Adam J. Shafran (Jonathon D. Friedmann also present) for the plaintiffs.

Richard L. Alfred (Dawn Reddy Solowey & Anne S. Bider also present) for the defendants.

John Pagliaro & Martin J. Newhouse, for New England Legal Foundation, amicus curiae, submitted a brief.

Annette Gonthier Kiely, Kathy Jo Cook, Thomas R. Murphy, & Timothy J. Wilton, for Massachusetts Academy of Trial Attorneys, amicus curiae, submitted a brief.

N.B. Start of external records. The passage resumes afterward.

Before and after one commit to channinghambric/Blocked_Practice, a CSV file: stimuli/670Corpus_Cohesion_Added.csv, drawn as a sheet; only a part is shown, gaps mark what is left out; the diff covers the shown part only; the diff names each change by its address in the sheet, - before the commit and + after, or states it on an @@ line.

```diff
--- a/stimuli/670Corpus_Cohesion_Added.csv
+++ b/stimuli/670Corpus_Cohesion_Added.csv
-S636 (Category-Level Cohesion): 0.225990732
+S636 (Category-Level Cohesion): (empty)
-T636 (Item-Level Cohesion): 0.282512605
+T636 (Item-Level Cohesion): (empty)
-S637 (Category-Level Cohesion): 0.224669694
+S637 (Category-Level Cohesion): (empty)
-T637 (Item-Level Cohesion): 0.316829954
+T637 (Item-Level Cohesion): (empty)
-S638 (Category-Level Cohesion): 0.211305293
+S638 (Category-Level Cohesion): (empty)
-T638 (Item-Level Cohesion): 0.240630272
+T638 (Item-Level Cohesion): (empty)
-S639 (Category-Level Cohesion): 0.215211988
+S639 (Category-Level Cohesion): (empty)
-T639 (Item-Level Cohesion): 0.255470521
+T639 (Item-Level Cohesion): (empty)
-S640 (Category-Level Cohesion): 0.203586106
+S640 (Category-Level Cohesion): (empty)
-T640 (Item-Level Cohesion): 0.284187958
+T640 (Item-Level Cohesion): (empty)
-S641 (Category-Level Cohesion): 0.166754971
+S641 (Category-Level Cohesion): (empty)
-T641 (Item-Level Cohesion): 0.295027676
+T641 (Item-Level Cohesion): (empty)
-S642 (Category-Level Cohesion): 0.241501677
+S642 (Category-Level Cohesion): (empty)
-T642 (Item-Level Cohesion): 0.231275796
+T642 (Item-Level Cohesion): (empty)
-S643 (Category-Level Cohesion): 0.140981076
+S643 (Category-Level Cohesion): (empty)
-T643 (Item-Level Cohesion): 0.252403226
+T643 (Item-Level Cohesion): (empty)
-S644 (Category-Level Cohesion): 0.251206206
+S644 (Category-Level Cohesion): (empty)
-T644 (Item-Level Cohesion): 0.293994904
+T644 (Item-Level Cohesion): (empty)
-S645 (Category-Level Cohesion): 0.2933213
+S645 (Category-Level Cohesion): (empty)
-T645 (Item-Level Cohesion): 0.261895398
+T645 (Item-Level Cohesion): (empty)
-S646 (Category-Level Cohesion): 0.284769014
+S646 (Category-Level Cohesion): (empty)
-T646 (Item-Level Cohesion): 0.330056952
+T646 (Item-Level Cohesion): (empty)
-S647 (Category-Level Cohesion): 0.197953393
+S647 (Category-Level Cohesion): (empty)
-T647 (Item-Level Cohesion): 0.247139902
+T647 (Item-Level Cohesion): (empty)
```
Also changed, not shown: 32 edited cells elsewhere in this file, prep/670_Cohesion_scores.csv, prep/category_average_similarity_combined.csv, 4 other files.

GANTS, C.J. Several employees of National Water Main Cleaning Company filed a class action suit against the company and its parent company, Carylon Corporation, in the Superior Court, alleging, among other claims, nonpayment of wages in violation of the Massachusetts Wage Act, G. L. c. 149, §§ 148, 150 (Wage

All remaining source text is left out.